1. 42
    1. 5

      Wow. Impressive (and answers a few questions I’ve had over the years), but this definitely reminds me of that early 2000s article: “How I managed to enable audio in Linux, in only 703 simple steps and with just a few kernel modifications.” With so many consumer devices now built on Linux, one would have assumed that solid sleep support (including hardware ARP support) would have made it back into the distributions by this point.

      1. 2

        The building blocks have been around for ages. The idle detection would not work for me, because I often leave idle ssh sessions in the background. I use autossh so that my laptop reconnects when it wakes up and use the persisitent UUID that the macOS Terminal provides in an environment variable so that they can reconnect to the same place after the laptop reboots, but I’m weird.

        I’ve been expecting the WoL + mDNS-SD combination to be supported by consumer routers for around 15 years. It would be pretty trivial to make transparent. The router receives the mDNS responses from everything and knows the IP and MAC already. It could wait for mDNS requests and just send a WoL packet to any device that had a useful response to a previous request and see if it responds. There probably just isn’t sufficient demand: not many consumer devices accept local network connections (printers are probably the only common exception).

    2. 3

      I would love to see the net change in power consumption with this setup.

      1. 2

        Based on my own home-server observations (via the APC-UPS monitoring), the largest power consumption components are active rotational disks; if my UPS is at ~15-20% load when idle (and this includes the desktop, switch, router, and a few other gadgets), starting any kind of I/O (on a 3 disk RAID5), jumps it with another 10% or more.

        Thus, a first step in power consumption is making sure rotational disks go to sleep when not needed. (Not to mention they are the primary source of background noise…)

        I’ve configured mine to suspend after 12 minutes of inactivity. And care must be taken that they are specifically built for this purpose (i.e. NAS or enterprise drives) or else their life would be greatly reduced…

        1. 2

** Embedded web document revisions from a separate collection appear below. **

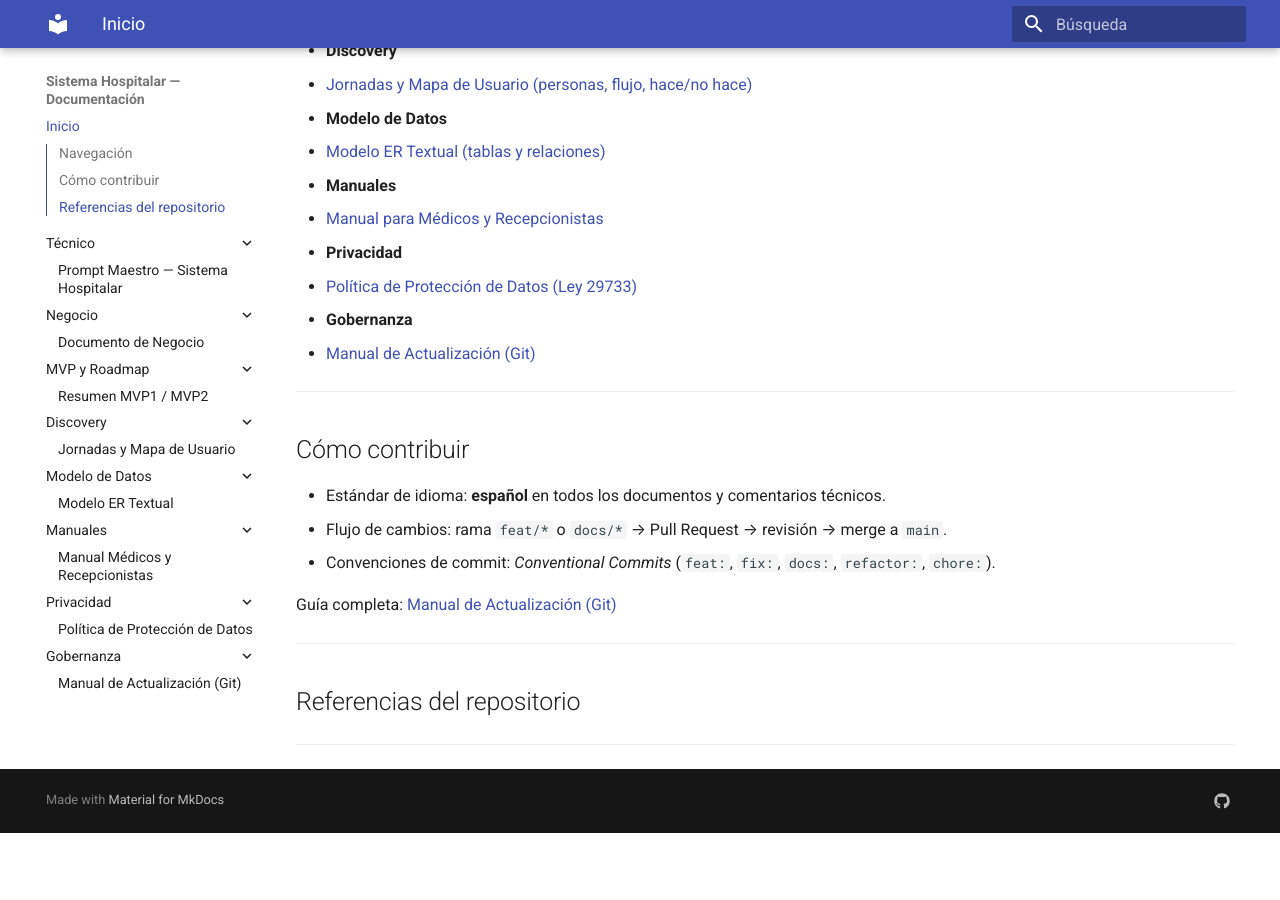
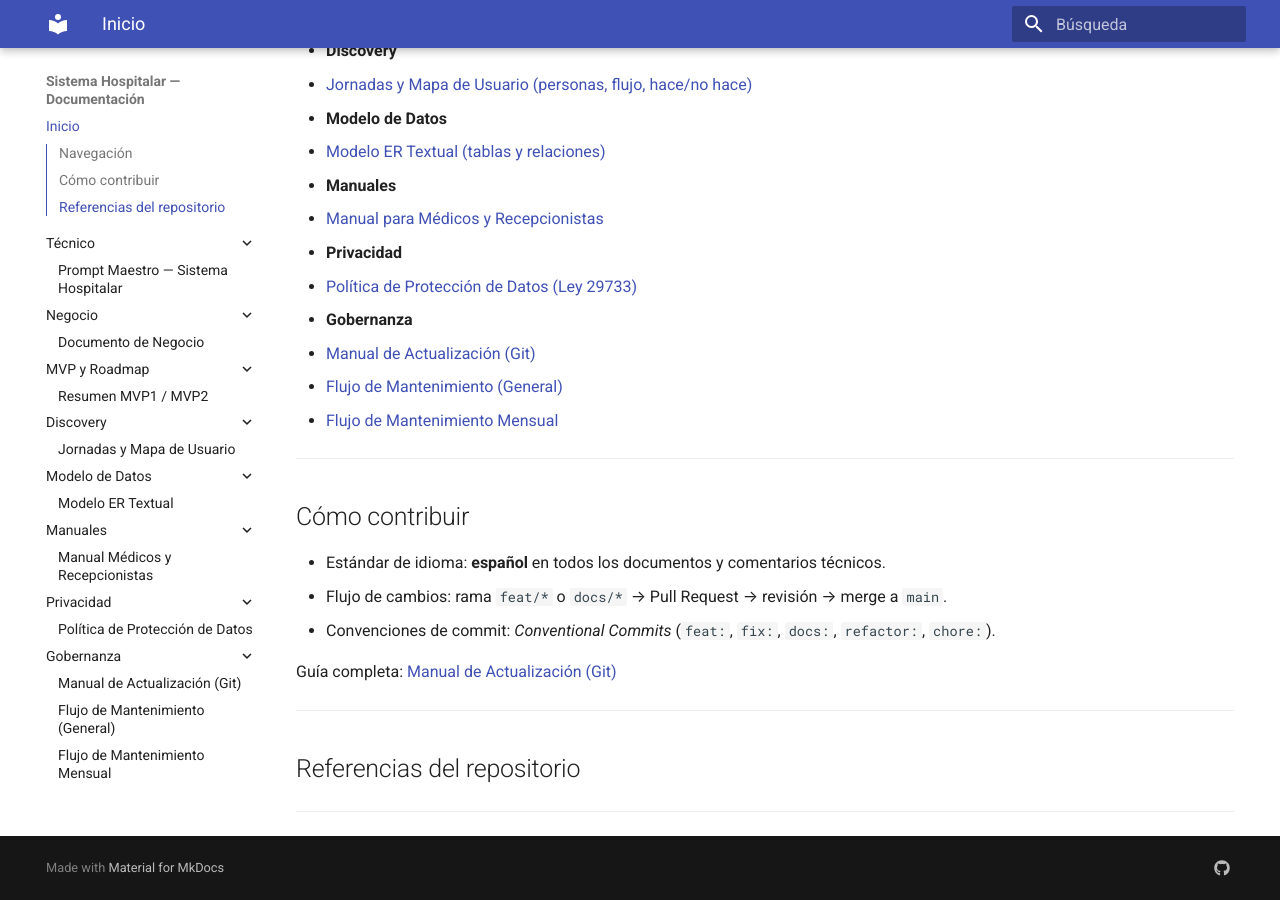
Before and after one commit to halrrik/sistema-hospitalar-docs, an MkDocs documentation site: the page built from docs/index.md, in a window 1280 px wide and 900 px high, scrolled down 511 px. Built offline with MkDocs 1.6.1 and Material for MkDocs 9.7.7, drawn with Linux system fonts in a browser that asks for light colours; before the commit the page ends 1344 px from its top, so only the background shows below that.

Commit message:
docs(gobernanza): añadir flujos de mantenimiento a la navegación e índice

```diff
--- a/docs/index.md
+++ b/docs/index.md
@@ -30,6 +30,9 @@ Todo el contenido está organizado en carpetas temáticas dentro de `docs/`.
 
 - **Gobernanza**
   - [Manual de Actualización (Git)](00-gobernanza/Manual-Actualizacion-Git.md)
+  - [Flujo de Mantenimiento (General)](00-gobernanza/Flujo-de-Mantenimiento.md)
+  - [Flujo de Mantenimiento Mensual](00-gobernanza/Flujo-de-Mantenimiento-Mensual.md)
+
 
 ---
 
--- a/mkdocs.yml
+++ b/mkdocs.yml
@@ -23,6 +23,8 @@ nav:
       - Política de Protección de Datos: 07-privacidad/Politica-Proteccion-de-Datos.md
   - Gobernanza:
       - Manual de Actualización (Git): 00-gobernanza/Manual-Actualizacion-Git.md
+      - Flujo de Mantenimiento (General): 00-gobernanza/Flujo-de-Mantenimiento.md
+      - Flujo de Mantenimiento Mensual: 00-gobernanza/Flujo-de-Mantenimiento-Mensual.md
 
 theme:
   name: material
```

          I have no doubt there is a power savings, considering things like disk power consumption you mentioned. However, the net power savings is not just how much you saved by turning the main device off. The extra network gear (the special kind that requires port mirroring), the raspberry pi (minimal), the extra power required while the main server wakes up and re-syncs it’s state (and disks). All of these take away from the net power savings, and I would bet that if the computer is waking up “too often” that you would lose most of your savings.

          Power savings aside, I’ve read that disks starting and stopping is the time they are most likely to fail - so this setup may significantly reduce the life span of disks, which also reduces the cost savings.

          Not trying to cast shade in this article, it’s a really cool write-up. I’d just like to see the other data that takes this from a cool concept to a justifiable improvement.

          1. 2

            Power savings aside, I’ve read that disks starting and stopping is the time they are most likely to fail - so this setup may significantly reduce the life span of disks, which also reduces the cost savings.

            Indeed, desktop grade disks weren’t meant to be spun up/down repeatedly (I had a WD Black disk that I think died because of this reason). However, I think it makes no difference (with regard to disk wear-and-tear) putting only the disks on standby or putting the whole system on standby. (In fact, many consumer disks do this automatically these days.)

            Thus the article tackles mainly the idle host power consumption.

    3. 1

      I’ve done something like this before! It’s an education.

      I also bought a low-power server I leave on all the time, exactly so I don’t have to do this anymore. If a smol Ryzen APU can’t handle a job, it’s a job that can wait until I get home and push the power button on my desktop.

    4. 1

      What a beautifully detailed write-up!

      I doubt I will ever do this given that my servers are tiny single board Intel jobs with teeny wattage but knowing how is half the battle and I have thought about getting an Intel NUC or something a smidge larger someday so having this around could be very handy for that eventuality.